As Californians are faced with the challenges of reducing greenhouse gas emissions, the limited capability of most travel models to estimate the emissions reduction of new bicycle facilities presents a challenge in that the models tend to be biased towards the automobile. The Association of Monterey Bay Area Governments (AMBAG) and the Monterey Bay Unified Air Pollution Control District (MBUAPCD) sought to develop a new tool in order to make more informed decisions about how to invest limited financial resources in the bicycle mode. The tool (1) operates independently of other models, (2) runs entirely on an open-source platform, and (3) provides user-friendly access to planners in multiple agencies with varying levels of technical skill.

To satisfy these requirements, we developed an incremental nested logit mode choice model that pivots off of static exports of trip tables from AMBAG’s four-step model. The model is implemented in an Adobe ActionScript graphical user interface (GUI) for independence and ease of use. After the user edits the bicycle network in the GUI, new bicycle levels-of-service are skimmed, and new shares for each mode are calculated from their original shares in the no-build alternative and the change in the bicycle level-of-service. Finally, the emissions reduction is estimated based on the distance and average speed of the vehicle trips substituted by bicycle travel.

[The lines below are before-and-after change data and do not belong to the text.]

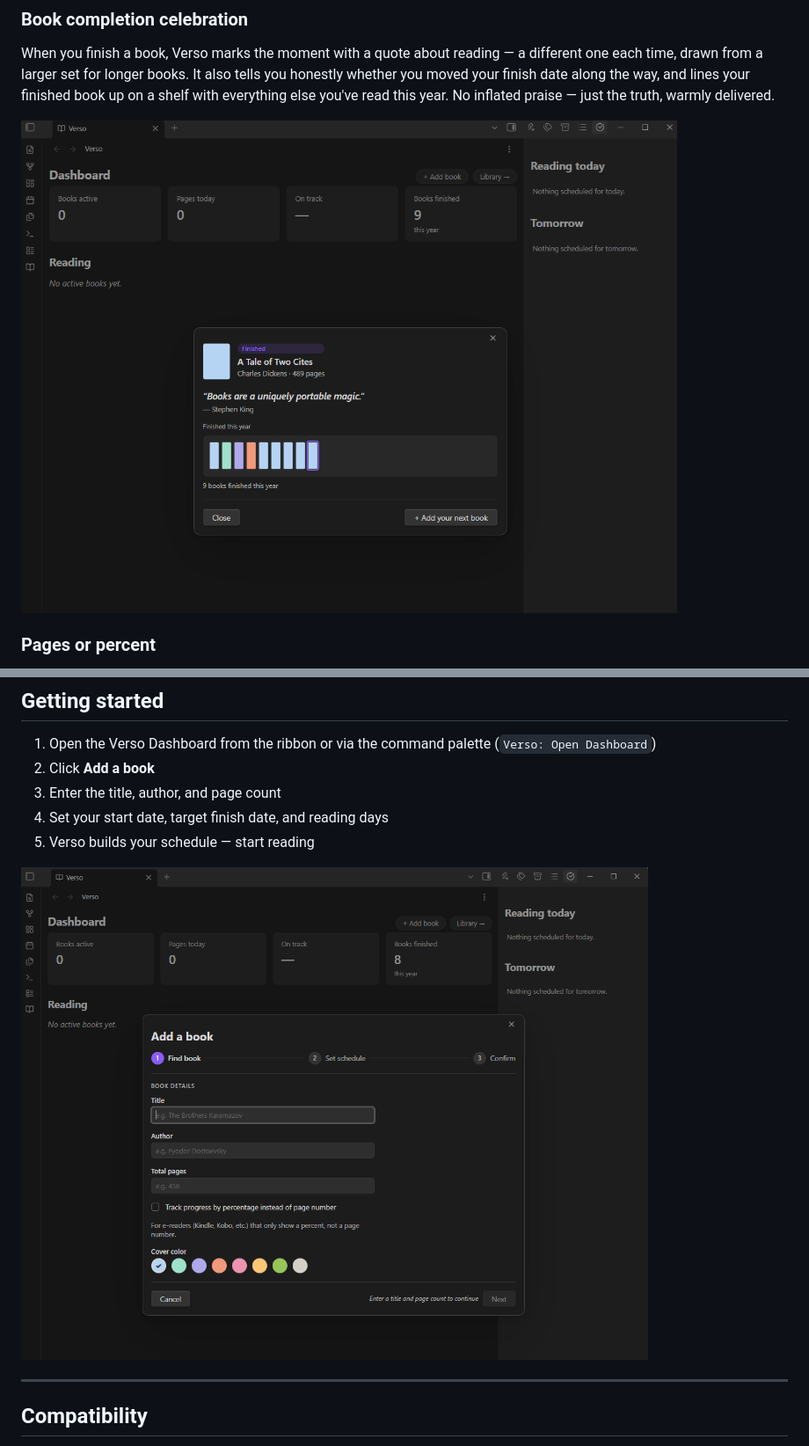
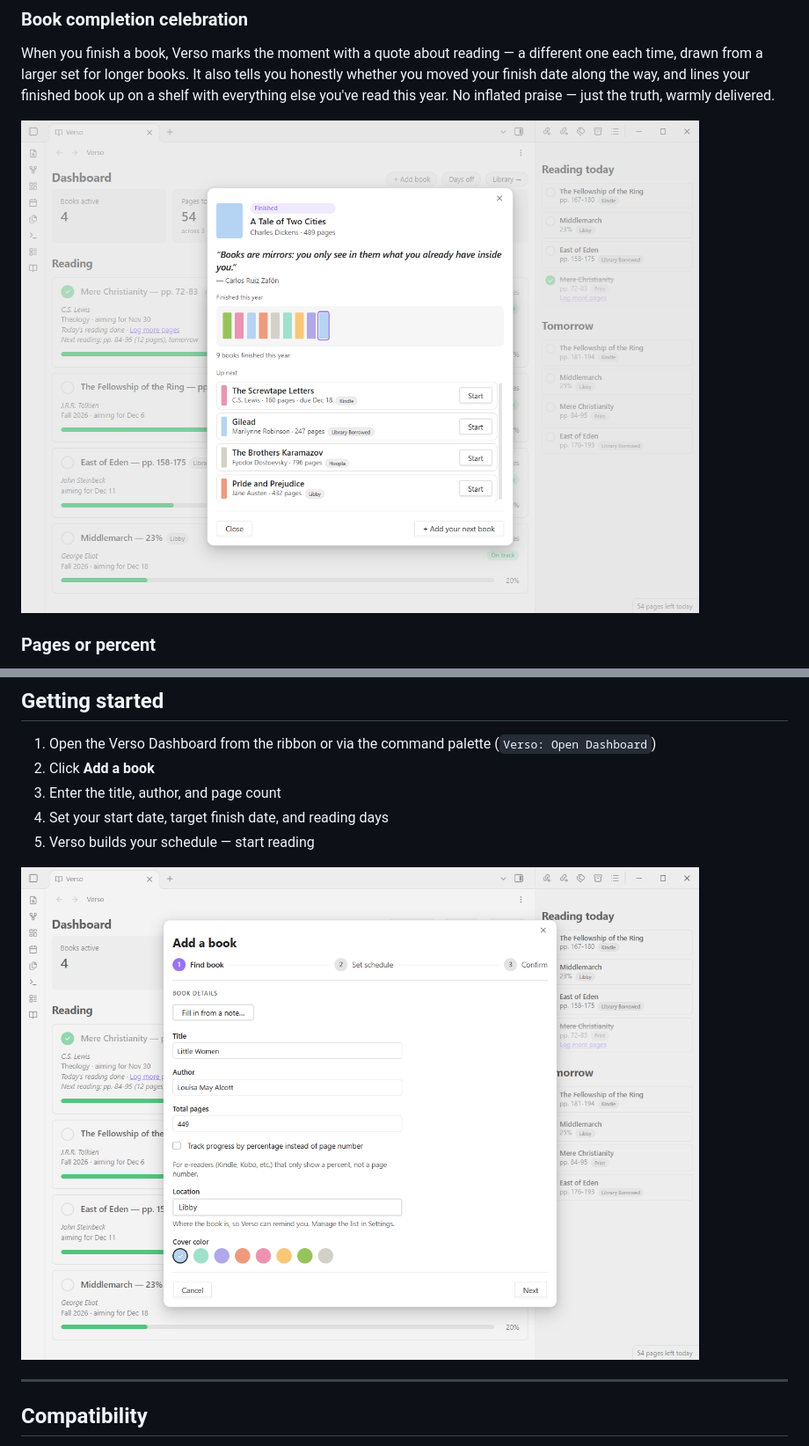
Before and after one commit to LiveAQuietLife/obsidian-verso, a Markdown page: README.md, 2 parts joined by grey strips. Shown at 88% size. Rendered like a GitHub page; pictures changed too: images/add-a-book.png (added), images/finished-book.png (added).

```diff
--- a/README.md
+++ b/README.md
@@ -39,7 +39,7 @@ If a book's target date passes entirely, Verso doesn't keep inventing a new plan
 ### Book completion celebration
 When you finish a book, Verso marks the moment with a quote about reading — a different one each time, drawn from a larger set for longer books. It also tells you honestly whether you moved your finish date along the way, and lines your finished book up on a shelf with everything else you've read this year. No inflated praise — just the truth, warmly delivered.
 
-![Finished Book](images/new-finished-book.png)
+![Finished Book](images/finished-book.png)
 
 ### Pages or percent
 Reading on a Kindle, Kobo, or another e-reader that only shows percentages? Track that book by percent instead of page numbers. Set it per book when you add or edit it — the scheduling math works exactly the same either way.
@@ -95,7 +100,7 @@ It's built for independent readers and book clubs — people who read for their
 4. Set your start date, target finish date, and reading days
 5. Verso builds your schedule — start reading
 
-![Add a Book](images/new-add-a-book.png)
+![Add a Book](images/add-a-book.png)
 
 ---
 
```
Also changed, not shown: other parts of README.md (+9 -4 lines), images/dashboard.png (added), images/library-completed.png (added), images/library.png (added), images/settings-locations.png (added), 4 other files.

The mode choice utility function for the bicycle alternative was derived in a series of steps. First, GPS traces collected from smartphone users in the region were analyzed to estimate a path size logit route choice model. Next, the California Household Travel Survey and the original base-year modal trip tables output by the model before the introduction of the bicycle level-of-service were used to calibrate an alternative-specific constant for each trip purpose, and a scaling coefficient which is applied to the best utility from the route choice model, to account for differences in sensitivity between route and mode choice. The result is an accurate, fast, freely distributable, user-friendly tool that is consistent with the forecasts produced by the four-step model.